Directions for this task> If a line in the entries contains the string "FormatPage", include that line in your answer.

Data to examine>
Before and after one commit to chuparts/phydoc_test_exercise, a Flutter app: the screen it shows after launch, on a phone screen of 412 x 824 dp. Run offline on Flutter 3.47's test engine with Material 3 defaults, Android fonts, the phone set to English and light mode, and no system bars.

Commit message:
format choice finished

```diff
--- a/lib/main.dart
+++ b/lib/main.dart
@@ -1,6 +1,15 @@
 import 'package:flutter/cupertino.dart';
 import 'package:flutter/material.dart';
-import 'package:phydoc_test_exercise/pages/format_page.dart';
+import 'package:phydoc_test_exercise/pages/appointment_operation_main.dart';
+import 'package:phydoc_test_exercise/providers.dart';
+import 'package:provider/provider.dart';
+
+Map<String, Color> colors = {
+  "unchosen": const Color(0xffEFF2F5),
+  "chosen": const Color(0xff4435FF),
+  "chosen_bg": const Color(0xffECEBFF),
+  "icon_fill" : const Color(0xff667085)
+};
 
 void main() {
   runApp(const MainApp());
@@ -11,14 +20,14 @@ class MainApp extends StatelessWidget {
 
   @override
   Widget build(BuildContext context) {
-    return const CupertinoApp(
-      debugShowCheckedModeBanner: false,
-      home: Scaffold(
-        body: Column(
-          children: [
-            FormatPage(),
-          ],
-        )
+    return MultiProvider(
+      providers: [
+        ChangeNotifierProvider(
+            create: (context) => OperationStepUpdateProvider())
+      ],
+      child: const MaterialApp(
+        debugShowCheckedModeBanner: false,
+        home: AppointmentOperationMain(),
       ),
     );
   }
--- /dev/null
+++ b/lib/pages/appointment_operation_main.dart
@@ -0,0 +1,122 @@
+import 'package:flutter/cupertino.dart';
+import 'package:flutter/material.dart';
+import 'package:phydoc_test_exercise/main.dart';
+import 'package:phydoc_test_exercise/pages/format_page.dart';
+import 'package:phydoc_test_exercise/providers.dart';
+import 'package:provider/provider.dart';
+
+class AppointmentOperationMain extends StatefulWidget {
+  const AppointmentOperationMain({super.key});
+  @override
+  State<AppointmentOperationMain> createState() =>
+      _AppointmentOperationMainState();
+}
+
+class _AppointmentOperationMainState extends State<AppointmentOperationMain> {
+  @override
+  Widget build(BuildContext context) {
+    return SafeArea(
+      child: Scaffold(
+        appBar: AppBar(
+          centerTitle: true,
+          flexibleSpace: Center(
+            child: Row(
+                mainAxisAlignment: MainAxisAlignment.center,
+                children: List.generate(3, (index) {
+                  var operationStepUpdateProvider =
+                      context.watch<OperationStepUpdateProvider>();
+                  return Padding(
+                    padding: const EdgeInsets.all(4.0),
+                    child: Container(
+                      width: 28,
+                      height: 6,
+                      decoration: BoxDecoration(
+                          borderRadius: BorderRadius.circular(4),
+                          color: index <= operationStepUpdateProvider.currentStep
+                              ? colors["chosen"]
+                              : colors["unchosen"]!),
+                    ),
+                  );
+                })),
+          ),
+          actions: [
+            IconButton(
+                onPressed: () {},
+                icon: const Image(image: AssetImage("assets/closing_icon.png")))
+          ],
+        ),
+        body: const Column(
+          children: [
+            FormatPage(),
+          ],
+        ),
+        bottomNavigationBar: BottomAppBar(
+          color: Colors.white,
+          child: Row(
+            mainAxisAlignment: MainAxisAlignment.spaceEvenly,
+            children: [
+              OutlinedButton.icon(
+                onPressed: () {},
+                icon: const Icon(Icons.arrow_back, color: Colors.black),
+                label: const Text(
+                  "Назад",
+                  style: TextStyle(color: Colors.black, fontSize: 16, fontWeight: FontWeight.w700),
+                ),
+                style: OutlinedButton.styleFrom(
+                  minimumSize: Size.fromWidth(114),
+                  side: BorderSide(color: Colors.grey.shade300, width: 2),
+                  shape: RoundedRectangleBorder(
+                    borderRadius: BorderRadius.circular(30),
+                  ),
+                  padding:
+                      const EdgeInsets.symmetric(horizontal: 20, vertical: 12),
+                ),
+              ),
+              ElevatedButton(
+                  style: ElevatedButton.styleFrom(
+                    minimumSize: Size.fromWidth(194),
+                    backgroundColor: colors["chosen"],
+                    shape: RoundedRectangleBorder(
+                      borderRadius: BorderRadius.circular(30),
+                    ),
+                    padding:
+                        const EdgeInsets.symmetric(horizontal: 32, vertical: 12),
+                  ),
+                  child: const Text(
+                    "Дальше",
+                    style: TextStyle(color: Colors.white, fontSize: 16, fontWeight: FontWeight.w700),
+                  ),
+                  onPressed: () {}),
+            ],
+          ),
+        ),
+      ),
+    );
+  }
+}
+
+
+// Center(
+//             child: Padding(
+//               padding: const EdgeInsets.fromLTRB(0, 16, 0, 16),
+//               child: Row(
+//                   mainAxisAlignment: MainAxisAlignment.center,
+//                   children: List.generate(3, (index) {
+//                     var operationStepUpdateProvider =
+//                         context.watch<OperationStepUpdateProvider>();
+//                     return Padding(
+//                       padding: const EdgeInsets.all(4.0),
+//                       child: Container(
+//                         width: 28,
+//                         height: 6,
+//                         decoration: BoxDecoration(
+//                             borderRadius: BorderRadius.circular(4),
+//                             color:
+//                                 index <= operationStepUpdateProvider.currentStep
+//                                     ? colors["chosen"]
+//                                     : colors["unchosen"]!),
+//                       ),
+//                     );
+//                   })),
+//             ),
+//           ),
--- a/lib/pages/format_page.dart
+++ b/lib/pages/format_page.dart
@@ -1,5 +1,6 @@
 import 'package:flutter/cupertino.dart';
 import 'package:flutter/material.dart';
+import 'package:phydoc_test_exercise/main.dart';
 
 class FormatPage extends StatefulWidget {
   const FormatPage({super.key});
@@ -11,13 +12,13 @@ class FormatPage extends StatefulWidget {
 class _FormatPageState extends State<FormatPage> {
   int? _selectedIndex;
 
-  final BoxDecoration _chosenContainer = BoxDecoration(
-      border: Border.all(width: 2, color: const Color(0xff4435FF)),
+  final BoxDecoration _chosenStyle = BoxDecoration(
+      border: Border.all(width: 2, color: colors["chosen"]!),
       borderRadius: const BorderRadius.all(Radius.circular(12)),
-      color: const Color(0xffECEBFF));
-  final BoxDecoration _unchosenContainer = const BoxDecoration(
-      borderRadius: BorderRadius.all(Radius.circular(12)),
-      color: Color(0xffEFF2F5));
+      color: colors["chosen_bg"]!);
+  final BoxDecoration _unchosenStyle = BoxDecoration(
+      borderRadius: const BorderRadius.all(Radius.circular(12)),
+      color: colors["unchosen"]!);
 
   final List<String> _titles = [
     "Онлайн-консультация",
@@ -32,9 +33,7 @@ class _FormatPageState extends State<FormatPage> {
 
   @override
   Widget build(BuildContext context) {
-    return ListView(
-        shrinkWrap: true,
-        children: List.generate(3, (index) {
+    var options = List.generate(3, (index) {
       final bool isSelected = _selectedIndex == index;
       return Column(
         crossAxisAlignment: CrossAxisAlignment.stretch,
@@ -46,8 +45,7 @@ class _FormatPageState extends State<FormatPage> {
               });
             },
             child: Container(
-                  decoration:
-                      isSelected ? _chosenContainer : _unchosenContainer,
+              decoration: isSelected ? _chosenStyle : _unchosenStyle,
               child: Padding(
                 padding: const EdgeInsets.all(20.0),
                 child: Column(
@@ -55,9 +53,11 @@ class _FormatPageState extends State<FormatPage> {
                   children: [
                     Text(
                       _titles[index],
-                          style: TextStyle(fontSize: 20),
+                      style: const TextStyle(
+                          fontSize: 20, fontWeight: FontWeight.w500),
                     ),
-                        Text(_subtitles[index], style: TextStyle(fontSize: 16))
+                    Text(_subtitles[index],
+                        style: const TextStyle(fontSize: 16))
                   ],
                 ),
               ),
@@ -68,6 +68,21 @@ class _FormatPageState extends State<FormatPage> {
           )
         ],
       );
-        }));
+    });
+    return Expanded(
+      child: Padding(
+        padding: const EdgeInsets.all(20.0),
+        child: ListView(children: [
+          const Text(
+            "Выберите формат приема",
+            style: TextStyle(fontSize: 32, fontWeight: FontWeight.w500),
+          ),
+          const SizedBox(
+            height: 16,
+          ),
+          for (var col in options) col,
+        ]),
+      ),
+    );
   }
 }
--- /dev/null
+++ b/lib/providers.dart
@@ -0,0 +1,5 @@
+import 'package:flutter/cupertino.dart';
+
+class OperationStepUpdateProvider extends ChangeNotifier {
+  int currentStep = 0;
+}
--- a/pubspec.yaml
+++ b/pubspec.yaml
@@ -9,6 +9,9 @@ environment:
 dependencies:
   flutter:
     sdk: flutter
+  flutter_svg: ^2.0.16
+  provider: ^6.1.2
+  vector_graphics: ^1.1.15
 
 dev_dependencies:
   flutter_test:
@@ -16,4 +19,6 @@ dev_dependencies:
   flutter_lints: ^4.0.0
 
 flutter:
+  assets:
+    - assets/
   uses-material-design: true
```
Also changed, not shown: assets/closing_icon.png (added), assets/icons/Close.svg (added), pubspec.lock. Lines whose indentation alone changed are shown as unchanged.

Completed task>
-            FormatPage(),
+            FormatPage(),
 class FormatPage extends StatefulWidget {
   const FormatPage({super.key});
@@ -11,13 +12,13 @@ class FormatPage extends StatefulWidget {
 class _FormatPageState extends State<FormatPage> {
@@ -32,9 +33,7 @@ class _FormatPageState extends State<FormatPage> {
@@ -46,8 +45,7 @@ class _FormatPageState extends State<FormatPage> {
@@ -55,9 +53,11 @@ class _FormatPageState extends State<FormatPage> {
@@ -68,6 +68,21 @@ class _FormatPageState extends State<FormatPage> {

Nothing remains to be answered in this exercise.